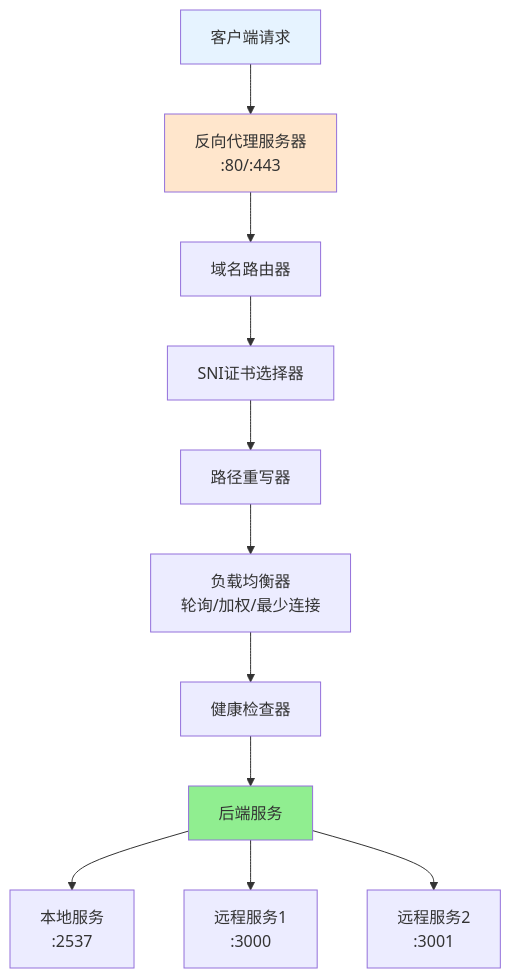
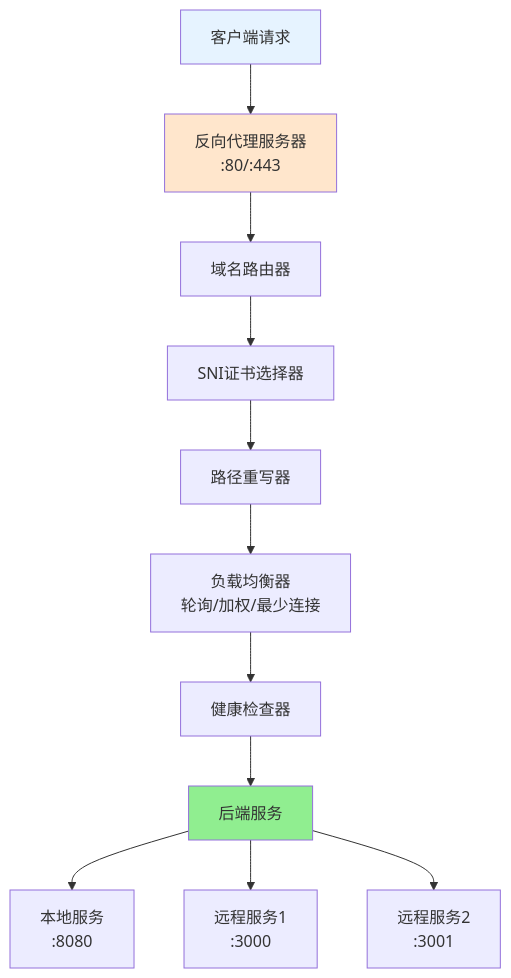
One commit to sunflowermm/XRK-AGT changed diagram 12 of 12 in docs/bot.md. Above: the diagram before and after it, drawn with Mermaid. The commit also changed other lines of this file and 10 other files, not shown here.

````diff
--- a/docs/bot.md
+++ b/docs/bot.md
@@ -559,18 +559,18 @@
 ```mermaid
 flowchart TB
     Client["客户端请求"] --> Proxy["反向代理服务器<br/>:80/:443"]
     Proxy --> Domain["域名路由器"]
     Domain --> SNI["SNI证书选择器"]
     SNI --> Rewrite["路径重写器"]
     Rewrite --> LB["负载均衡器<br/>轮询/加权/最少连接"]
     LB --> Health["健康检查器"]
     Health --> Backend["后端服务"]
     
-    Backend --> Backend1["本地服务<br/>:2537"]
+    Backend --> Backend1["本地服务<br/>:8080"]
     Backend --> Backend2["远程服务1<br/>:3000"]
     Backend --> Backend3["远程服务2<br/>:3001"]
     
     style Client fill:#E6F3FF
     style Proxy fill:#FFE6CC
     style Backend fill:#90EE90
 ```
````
* * * *
**TASK DETAILS**
Note how many lines above hold "Health" and give that figure alone.

**OUTPUT BELOW**
2